TASK BRIEF.
I would like each line of the data that holds the word "https" copied out.

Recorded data
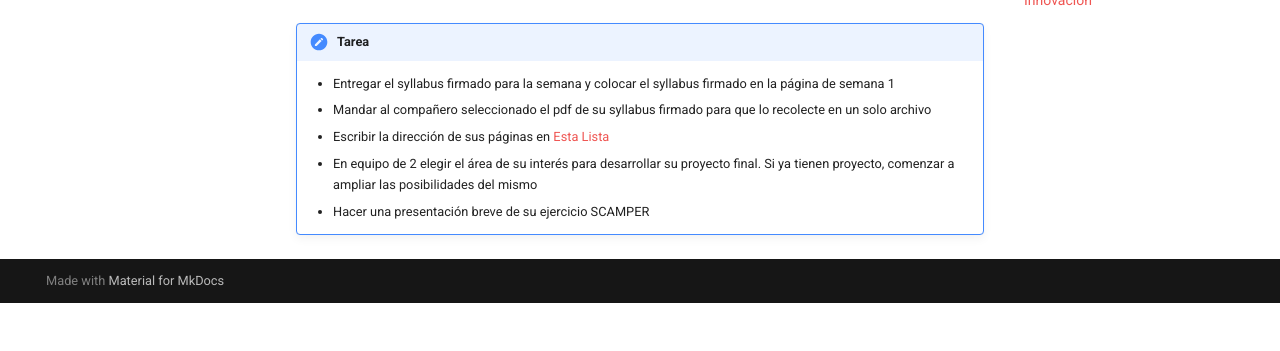
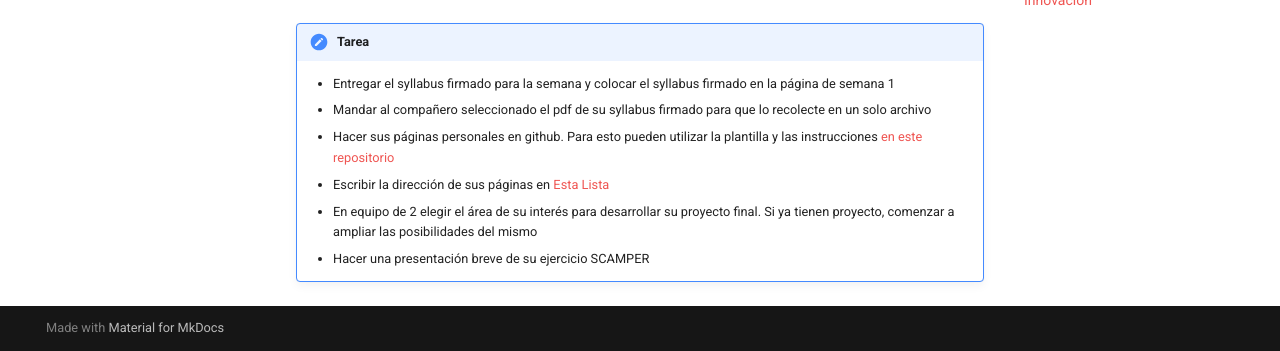
Before and after one commit to Aristarco/Proyectos4, an MkDocs documentation site: the page built from docs/semana1.md, in a window 1280 px wide and 900 px high, scrolled down 9792 px, cut to the strip 549-900 px from the top of the window. Built offline with MkDocs 1.6.1 and Material for MkDocs 9.7.7, drawn with Linux system fonts in a browser that asks for light colours; before the commit the page ends 10644 px from its top, so only the background shows below that.

Commit message:
repositorio

```diff
--- a/docs/semana1.md
+++ b/docs/semana1.md
@@ -243,6 +243,7 @@ Puedes abrir [el ejercicio SCAMPER aquí](https://docs.google.com/presentation/d
 !!! note "Tarea"
     - Entregar el syllabus firmado para la semana y colocar el syllabus firmado en la página de semana 1
     - Mandar al compañero seleccionado el pdf de su syllabus firmado para que lo recolecte en un solo archivo
+    - Hacer sus páginas personales en github. Para esto pueden utilizar la plantilla y las instrucciones [en este repositorio](https://github.com/Gulden8ag/iberoP_Web)
     - Escribir la dirección de sus páginas en [Esta Lista](https://docs.google.com/spreadsheets/d/1K19NMJWUl0Xz4gGL0zMCp6Fc3yzoC8mmfAGNCUIXeGc/edit?usp=sharing)
     - En equipo de 2 elegir el área de su interés para desarrollar su proyecto final. Si ya tienen proyecto, comenzar a ampliar las posibilidades del mismo
     - Hacer una presentación breve de su ejercicio SCAMPER
```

OUTPUT BELOW.
@@ -243,6 +243,7 @@ Puedes abrir [el ejercicio SCAMPER aquí](https://docs.google.com/presentation/d
+    - Hacer sus páginas personales en github. Para esto pueden utilizar la plantilla y las instrucciones [en este repositorio](https://github.com/Gulden8ag/iberoP_Web)
     - Escribir la dirección de sus páginas en [Esta Lista](https://docs.google.com/spreadsheets/d/1K19NMJWUl0Xz4gGL0zMCp6Fc3yzoC8mmfAGNCUIXeGc/edit?usp=sharing)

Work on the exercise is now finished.